One of my numerous running T-shirts reads “You’ve got to want it.” That seems to be everything out here and frankly, I just don’t seem to want it badly enough today. My legs are finally healthy; there’s no major joint, bone or tendon problem anymore. But mentally I am weak. I am breaking down. I am running too slowly. And it’s all happening too fast.
The first half mile I am solidly boxed in. Elbows flying everywhere, I swivel my flailing body searching for my rhythm, trying to find my place in the pack. Damn the starter and his refusal to give us a better starting slot. The first 400 meters is a solid mass of sprinting girls and I am stuck squarely behind the ones who are slowly beginning to realize just how long 3.1 miles is. A spike claws at my foot and I shove to move forward. The mulch path narrows even further and as we turn away from the crowd of spectators, we move out into the heart of the race. We surge uphill, downhill, around the pond, over the boardwalk, up the hill again, and around the pole. Our muscles churn, our breathing intensifies, and our temperatures are rising. Spit is beginning to fly, and I’m sure there are a few urine-coated legs in the field as well. But I take no notice. None of us do. We can’t afford to focus on anything but the race.
The first mile marker passes, and a husky voice calls out 7:29. I’m incredibly slow, and still too far behind. I pick it up for maybe a quarter mile. This is the point where I tell myself to run faster and get where I should be; that this is where I start my race and I should make the most of the middle mile, the toughest section. I can do anything for twenty minutes. Focus on the numbers of that jersey. Focus! But it doesn’t work, and I begin to succumb. It’s terrible. I’m tired, I’m weak, and I don’t want to keep racing. I want to spend this hot hilly mile recovering, not advancing. No longer oblivious to my physical surroundings, the rotten stench of the mulch and the loose strands which have somehow escaped my hair ties are starting to bother me. Moreover, this old foot injury is acting up, and I can feel my feet beginning to flame. I know in ten minutes they will ache quite badly, and that I am beginning to lose the mental part of this battle. But I trudge on.

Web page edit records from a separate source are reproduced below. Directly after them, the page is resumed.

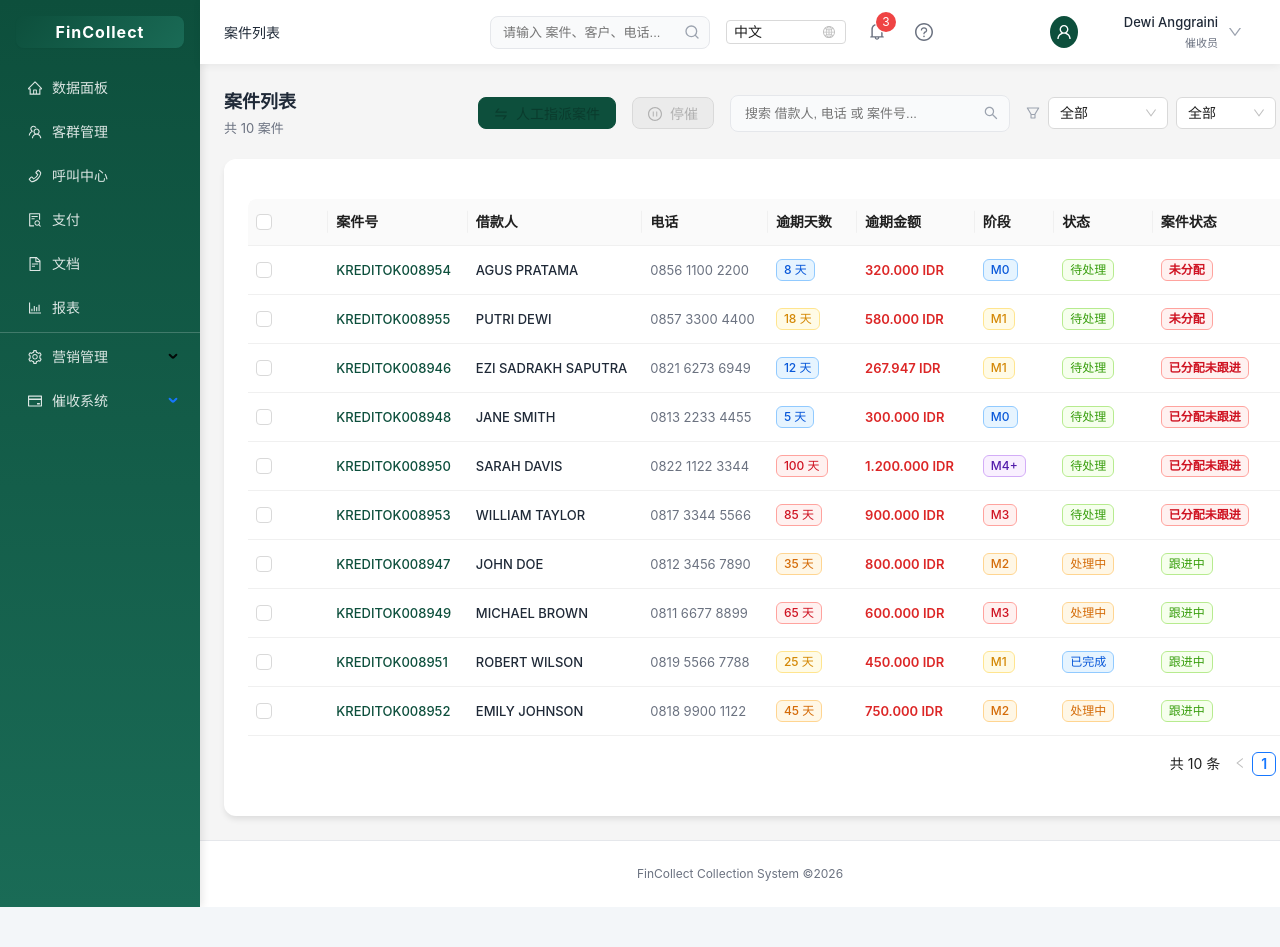
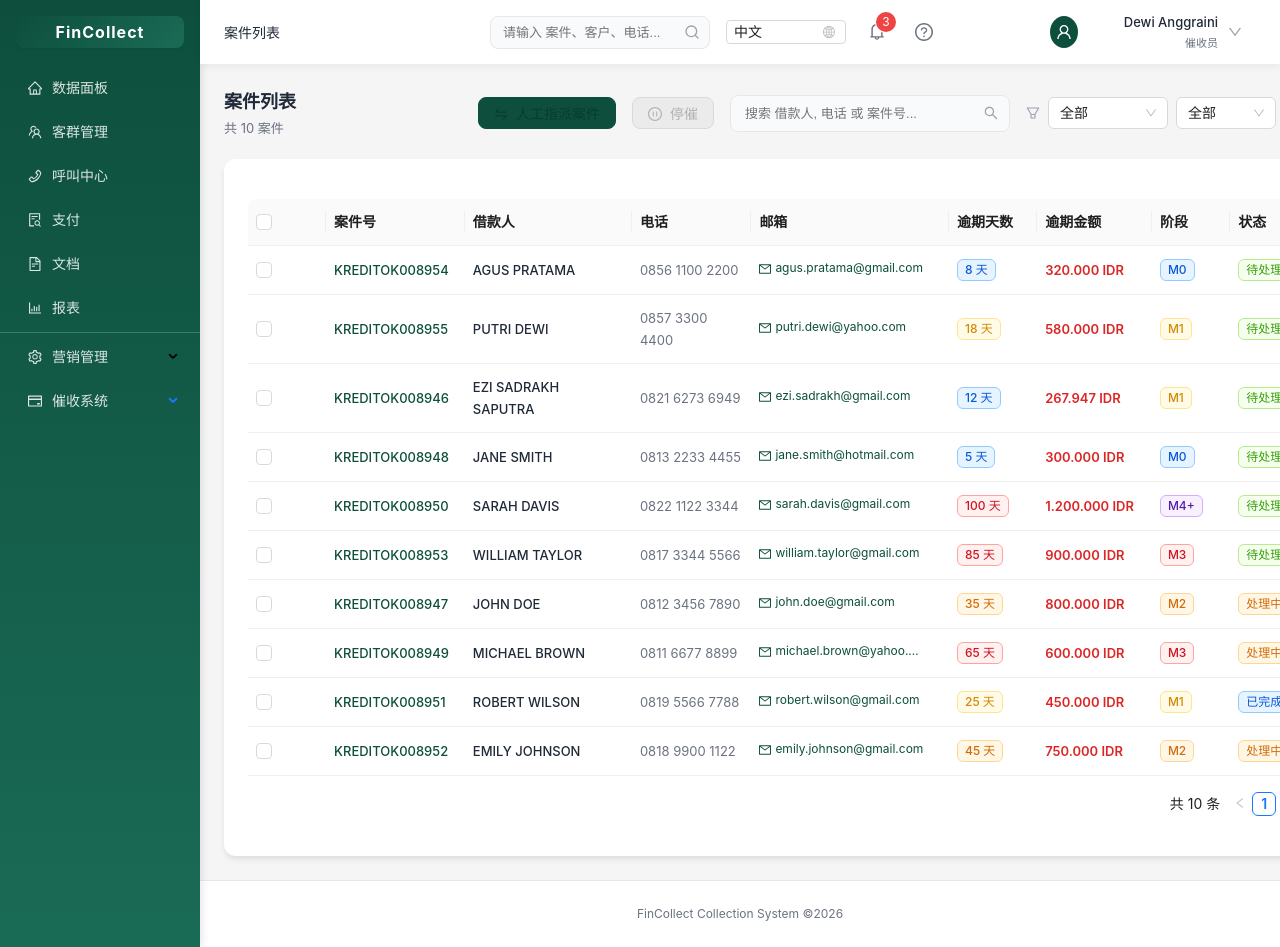
Before and after one commit to AmolBeer/collection-system, a React (Vite) app: page / in a window 1280 px wide. Before the commit the page ends 907 px from the top, so only its background shows below. Built offline with nearby package versions, Linux system fonts and the light colour scheme.

Commit message:
feat: 案件列表新增邮箱列(可快捷发邮件)、最近接通时间、最近登录App时间

```diff
--- a/src/components/CaseList/index.tsx
+++ b/src/components/CaseList/index.tsx
@@ -1,7 +1,7 @@
 import React, { useState, useMemo, useCallback } from 'react';
 import { Table, Button, Space, Select, Card, Tag, message, Modal, Form, DatePicker, Checkbox } from 'antd';
 import type { ColumnsType } from 'antd/es/table';
-import { SearchOutlined, EyeOutlined, SwapOutlined, PauseCircleOutlined, FilterOutlined } from '@ant-design/icons';
+import { SearchOutlined, EyeOutlined, SwapOutlined, PauseCircleOutlined, FilterOutlined, MailOutlined } from '@ant-design/icons';
 import { useLanguage } from '../../i18n/LanguageContext';
 import { Dayjs } from 'dayjs';
 
@@ -9,6 +9,7 @@ interface Case {
   id: string;
   borrowerName: string;
   phone: string;
+  email: string;
   overdueDays: number;
   amount: number;
   stage: string;
@@ -17,6 +18,8 @@ interface Case {
   createTime: string;
   lastUpdateTime: string;
   lastFollowUpTime: string | null;
+  lastConnectTime: string | null;
+  lastAppLoginTime: string | null;
 }
 
 type CaseStatus = 'unassigned' | 'assigned_not_followed' | 'following';
@@ -38,18 +41,18 @@ const today = new Date().toISOString().slice(0, 10);
 
 const defaultCases: Case[] = [
   // 未分配（assignedTo = '-'）
-  { id: 'KREDITOK008954', borrowerName: 'AGUS PRATAMA', phone: '0856 1100 2200', overdueDays: 8, amount: 320000, stage: 'M0', status: 'Open', assignedTo: '-', createTime: `${today} 08:00:00`, lastUpdateTime: `${today} 08:00:00`, lastFollowUpTime: null },
-  { id: 'KREDITOK008955', borrowerName: 'PUTRI DEWI', phone: '0857 3300 4400', overdueDays: 18, amount: 580000, stage: 'M1', status: 'Open', assignedTo: '-', createTime: `${today} 08:15:00`, lastUpdateTime: `${today} 08:15:00`, lastFollowUpTime: null },
+  { id: 'KREDITOK008954', borrowerName: 'AGUS PRATAMA', phone: '0856 1100 2200', email: 'agus.pratama@gmail.com', overdueDays: 8, amount: 320000, stage: 'M0', status: 'Open', assignedTo: '-', createTime: `${today} 08:00:00`, lastUpdateTime: `${today} 08:00:00`, lastFollowUpTime: null, lastConnectTime: null, lastAppLoginTime: `${today} 07:30:00` },
+  { id: 'KREDITOK008955', borrowerName: 'PUTRI DEWI', phone: '0857 3300 4400', email: 'putri.dewi@yahoo.com', overdueDays: 18, amount: 580000, stage: 'M1', status: 'Open', assignedTo: '-', createTime: `${today} 08:15:00`, lastUpdateTime: `${today} 08:15:00`, lastFollowUpTime: null, lastConnectTime: null, lastAppLoginTime: '2024-03-25 22:10:00' },
   // 已分配未跟进（今天分配但催员未跟进）
-  { id: 'KREDITOK008946', borrowerName: 'EZI SADRAKH SAPUTRA', phone: '0821 6273 6949', overdueDays: 12, amount: 267947, stage: 'M1', status: 'Open', assignedTo: 'Dewi Anggraini', createTime: '2024-03-15 10:00:00', lastUpdateTime: `${today} 09:00:00`, lastFollowUpTime: '2024-03-29 14:30:00' },
-  { id: 'KREDITOK008948', borrowerName: 'JANE SMITH', phone: '0813 2233 4455', overdueDays: 5, amount: 300000, stage: 'M0', status: 'Open', assignedTo: 'Dewi Anggraini', createTime: '2024-03-20 11:00:00', lastUpdateTime: `${today} 09:30:00`, lastFollowUpTime: null },
-  { id: 'KREDITOK008950', borrowerName: 'SARAH DAVIS', phone: '0822 1122 3344', overdueDays: 100, amount: 1200000, stage: 'M4+', status: 'Open', assignedTo: 'Budi Santoso', createTime: '2024-02-10 08:00:00', lastUpdateTime: `${today} 10:00:00`, lastFollowUpTime: '2024-03-28 11:30:00' },
-  { id: 'KREDITOK008953', borrowerName: 'WILLIAM TAYLOR', phone: '0817 3344 5566', overdueDays: 85, amount: 900000, stage: 'M3', status: 'Open', assignedTo: 'Budi Santoso', createTime: '2024-02-20 15:00:00', lastUpdateTime: `${today} 10:30:00`, lastFollowUpTime: null },
+  { id: 'KREDITOK008946', borrowerName: 'EZI SADRAKH SAPUTRA', phone: '0821 6273 6949', email: 'ezi.sadrakh@gmail.com', overdueDays: 12, amount: 267947, stage: 'M1', status: 'Open', assignedTo: 'Dewi Anggraini', createTime: '2024-03-15 10:00:00', lastUpdateTime: `${today} 09:00:00`, lastFollowUpTime: '2024-03-29 14:30:00', lastConnectTime: '2024-03-28 10:15:00', lastAppLoginTime: `${today} 06:45:00` },
+  { id: 'KREDITOK008948', borrowerName: 'JANE SMITH', phone: '0813 2233 4455', email: 'jane.smith@hotmail.com', overdueDays: 5, amount: 300000, stage: 'M0', status: 'Open', assignedTo: 'Dewi Anggraini', createTime: '2024-03-20 11:00:00', lastUpdateTime: `${today} 09:30:00`, lastFollowUpTime: null, lastConnectTime: null, lastAppLoginTime: '2024-03-30 19:00:00' },
+  { id: 'KREDITOK008950', borrowerName: 'SARAH DAVIS', phone: '0822 1122 3344', email: 'sarah.davis@gmail.com', overdueDays: 100, amount: 1200000, stage: 'M4+', status: 'Open', assignedTo: 'Budi Santoso', createTime: '2024-02-10 08:00:00', lastUpdateTime: `${today} 10:00:00`, lastFollowUpTime: '2024-03-28 11:30:00', lastConnectTime: '2024-03-15 14:20:00', lastAppLoginTime: '2024-02-20 08:00:00' },
+  { id: 'KREDITOK008953', borrowerName: 'WILLIAM TAYLOR', phone: '0817 3344 5566', email: 'william.taylor@gmail.com', overdueDays: 85, amount: 900000, stage: 'M3', status: 'Open', assignedTo: 'Budi Santoso', createTime: '2024-02-20 15:00:00', lastUpdateTime: `${today} 10:30:00`, lastFollowUpTime: null, lastConnectTime: '2024-03-20 11:00:00', lastAppLoginTime: '2024-03-22 21:30:00' },
   // 跟进中（今天已有催收记录）
-  { id: 'KREDITOK008947', borrowerName: 'JOHN DOE', phone: '0812 3456 7890', overdueDays: 35, amount: 800000, stage: 'M2', status: 'Processing', assignedTo: 'Budi Santoso', createTime: '2024-03-10 09:00:00', lastUpdateTime: `${today} 10:15:00`, lastFollowUpTime: `${today} 10:15:00` },
-  { id: 'KREDITOK008949', borrowerName: 'MICHAEL BROWN', phone: '0811 6677 8899', overdueDays: 65, amount: 600000, stage: 'M3', status: 'Processing', assignedTo: 'Siti Aminah', createTime: '2024-02-25 14:00:00', lastUpdateTime: `${today} 16:20:00`, lastFollowUpTime: `${today} 14:00:00` },
-  { id: 'KREDITOK008951', borrowerName: 'ROBERT WILSON', phone: '0819 5566 7788', overdueDays: 25, amount: 450000, stage: 'M1', status: 'Completed', assignedTo: 'Dewi Anggraini', createTime: '2024-03-18 13:00:00', lastUpdateTime: `${today} 15:45:00`, lastFollowUpTime: `${today} 11:00:00` },
-  { id: 'KREDITOK008952', borrowerName: 'EMILY JOHNSON', phone: '0818 9900 1122', overdueDays: 45, amount: 750000, stage: 'M2', status: 'Processing', assignedTo: 'Siti Aminah', createTime: '2024-03-05 10:30:00', lastUpdateTime: `${today} 09:20:00`, lastFollowUpTime: `${today} 09:20:00` },
+  { id: 'KREDITOK008947', borrowerName: 'JOHN DOE', phone: '0812 3456 7890', email: 'john.doe@gmail.com', overdueDays: 35, amount: 800000, stage: 'M2', status: 'Processing', assignedTo: 'Budi Santoso', createTime: '2024-03-10 09:00:00', lastUpdateTime: `${today} 10:15:00`, lastFollowUpTime: `${today} 10:15:00`, lastConnectTime: `${today} 10:15:00`, lastAppLoginTime: `${today} 08:00:00` },
+  { id: 'KREDITOK008949', borrowerName: 'MICHAEL BROWN', phone: '0811 6677 8899', email: 'michael.brown@yahoo.com', overdueDays: 65, amount: 600000, stage: 'M3', status: 'Processing', assignedTo: 'Siti Aminah', createTime: '2024-02-25 14:00:00', lastUpdateTime: `${today} 16:20:00`, lastFollowUpTime: `${today} 14:00:00`, lastConnectTime: `${today} 14:00:00`, lastAppLoginTime: '2024-04-01 07:15:00' },
+  { id: 'KREDITOK008951', borrowerName: 'ROBERT WILSON', phone: '0819 5566 7788', email: 'robert.wilson@gmail.com', overdueDays: 25, amount: 450000, stage: 'M1', status: 'Completed', assignedTo: 'Dewi Anggraini', createTime: '2024-03-18 13:00:00', lastUpdateTime: `${today} 15:45:00`, lastFollowUpTime: `${today} 11:00:00`, lastConnectTime: `${today} 11:00:00`, lastAppLoginTime: `${today} 09:30:00` },
+  { id: 'KREDITOK008952', borrowerName: 'EMILY JOHNSON', phone: '0818 9900 1122', email: 'emily.johnson@gmail.com', overdueDays: 45, amount: 750000, stage: 'M2', status: 'Processing', assignedTo: 'Siti Aminah', createTime: '2024-03-05 10:30:00', lastUpdateTime: `${today} 09:20:00`, lastFollowUpTime: `${today} 09:20:00`, lastConnectTime: '2024-03-30 15:00:00', lastAppLoginTime: '2024-03-29 20:00:00' },
 ];
 
 const teams = [
@@ -191,6 +194,22 @@ const CaseList: React.FC<{ onViewDetail: (caseId: string) => void; onSuspend: (c
       ),
     },
     {
+      title: t.email,
+      dataIndex: 'email',
+      key: 'email',
+      width: 200,
+      render: (email: string) => (
+        <a
+          href={`mailto:${email}`}
+          style={{ color: '#0d4f3c', fontSize: '12px', display: 'inline-flex', alignItems: 'center', gap: '4px' }}
+          title={t.sendEmail}
+        >
+          <MailOutlined style={{ color: '#0d4f3c' }} />
+          <span style={{ overflow: 'hidden', textOverflow: 'ellipsis', whiteSpace: 'nowrap', maxWidth: '150px' }}>{email}</span>
+        </a>
+      ),
+    },
+    {
       title: t.overdueDays,
       dataIndex: 'overdueDays',
       key: 'overdueDays',
@@ -284,6 +303,26 @@ const CaseList: React.FC<{ onViewDetail: (caseId: string) => void; onSuspend: (c
       render: (time: string) => (
         <span style={{ color: '#6b7280', fontSize: '12px' }}>{time}</span>
       ),
+    },
+    {
+      title: t.lastConnectTime,
+      dataIndex: 'lastConnectTime',
+      key: 'lastConnectTime',
+      width: 160,
+      render: (time: string | null) => (
+        time ? <span style={{ color: '#6b7280', fontSize: '12px' }}>{time}</span> : <span style={{ color: '#d1d5db', fontSize: '12px' }}>{t.noRecord}</span>
+      ),
+    },
+    {
+      title: t.lastAppLoginTime,
+      dataIndex: 'lastAppLoginTime',
+      key: 'lastAppLoginTime',
+      width: 160,
+      render: (time: string | null) => {
+        if (!time) return <span style={{ color: '#d1d5db', fontSize: '12px' }}>{t.noRecord}</span>;
+        const isRecent = time.slice(0, 10) === today;
+        return <span style={{ color: isRecent ? '#0d4f3c' : '#6b7280', fontSize: '12px', fontWeight: isRecent ? '500' : '400' }}>{time}</span>;
+      },
     },
     {
       title: t.action,
@@ -424,7 +463,7 @@ const CaseList: React.FC<{ onViewDetail: (caseId: string) => void; onSuspend: (c
             onChange: (selectedRowKeys) => setSelectedCases(selectedRowKeys as string[]),
           }}
           style={{ marginTop: '16px' }}
-          scroll={{ x: 1550 }}
+          scroll={{ x: 2000 }}
         />
       </Card>
 
--- a/src/i18n/translations.ts
+++ b/src/i18n/translations.ts
@@ -239,7 +239,10 @@ export interface Translations {
   position: string;
   username: string;
   email: string;
+  sendEmail: string;
   phone: string;
+  lastConnectTime: string;
+  noRecord: string;
   role: string;
   addUser: string;
   editUser: string;
@@ -734,7 +737,10 @@ export const translations: Record<Language, Translations> = {
     position: '职位',
     username: '用户名',
     email: '邮箱',
+    sendEmail: '发送邮件',
     phone: '电话',
+    lastConnectTime: '最近接通时间',
+    noRecord: '暂无',
     role: '角色',
     addUser: '添加用户',
     editUser: '编辑用户',
@@ -1218,7 +1224,10 @@ export const translations: Record<Language, Translations> = {
     position: 'Position',
     username: 'Username',
     email: 'Email',
+    sendEmail: 'Send Email',
     phone: 'Phone',
+    lastConnectTime: 'Last Connected',
+    noRecord: 'N/A',
     role: 'Role',
     addUser: 'Add User',
     editUser: 'Edit User',
@@ -1702,7 +1711,10 @@ export const translations: Record<Language, Translations> = {
     position: 'Posisi',
     username: 'Nama Pengguna',
     email: 'Email',
+    sendEmail: 'Kirim Email',
     phone: 'Telepon',
+    lastConnectTime: 'Terakhir Terhubung',
+    noRecord: 'Tidak Ada',
     role: 'Peran',
     addUser: 'Tambah Pengguna',
     editUser: 'Edit Pengguna',
```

Up the hill, down the hill, over the boardwalk, over the glass, around the field. Breathe,
breathe, breathe. I chant a cadence to myself, raising my knees, pushing forward. I glance at my watch. I...